Very public cancer journey inspires thousands to donate
Brian Fraser highlights the importance of blood and stem cell donation, as well as financial giving, even in his last days
Brian sadly passed away on Feb.25, 2020, just a few days after the publication of this story.
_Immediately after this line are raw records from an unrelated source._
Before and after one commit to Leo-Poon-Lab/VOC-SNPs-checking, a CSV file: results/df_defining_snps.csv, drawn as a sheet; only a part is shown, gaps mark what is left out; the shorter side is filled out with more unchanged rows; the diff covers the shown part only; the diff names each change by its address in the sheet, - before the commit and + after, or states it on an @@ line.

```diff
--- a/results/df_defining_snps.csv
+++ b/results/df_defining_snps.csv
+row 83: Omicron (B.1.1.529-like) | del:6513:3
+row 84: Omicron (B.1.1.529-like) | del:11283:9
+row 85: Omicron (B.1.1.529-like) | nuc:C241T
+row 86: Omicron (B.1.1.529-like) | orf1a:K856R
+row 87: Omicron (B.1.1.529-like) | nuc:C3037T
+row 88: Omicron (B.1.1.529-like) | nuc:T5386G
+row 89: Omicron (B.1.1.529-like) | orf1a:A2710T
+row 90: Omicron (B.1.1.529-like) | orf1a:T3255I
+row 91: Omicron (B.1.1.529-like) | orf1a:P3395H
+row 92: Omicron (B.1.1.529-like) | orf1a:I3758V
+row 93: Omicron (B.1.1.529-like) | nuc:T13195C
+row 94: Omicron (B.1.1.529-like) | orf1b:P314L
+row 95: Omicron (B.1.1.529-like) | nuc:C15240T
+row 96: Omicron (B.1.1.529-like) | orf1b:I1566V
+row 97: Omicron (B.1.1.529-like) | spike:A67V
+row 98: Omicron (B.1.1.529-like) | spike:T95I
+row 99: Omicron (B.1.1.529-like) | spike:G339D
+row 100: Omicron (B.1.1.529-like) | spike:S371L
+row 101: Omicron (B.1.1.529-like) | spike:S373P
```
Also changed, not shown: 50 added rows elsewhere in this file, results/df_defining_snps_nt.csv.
Our deepest condolences are with his friends and family.
About two years ago, Brian Fraser was in the control room of an Ottawa radio station where he worked as a technical producer, when he heard a story that inspired him to act.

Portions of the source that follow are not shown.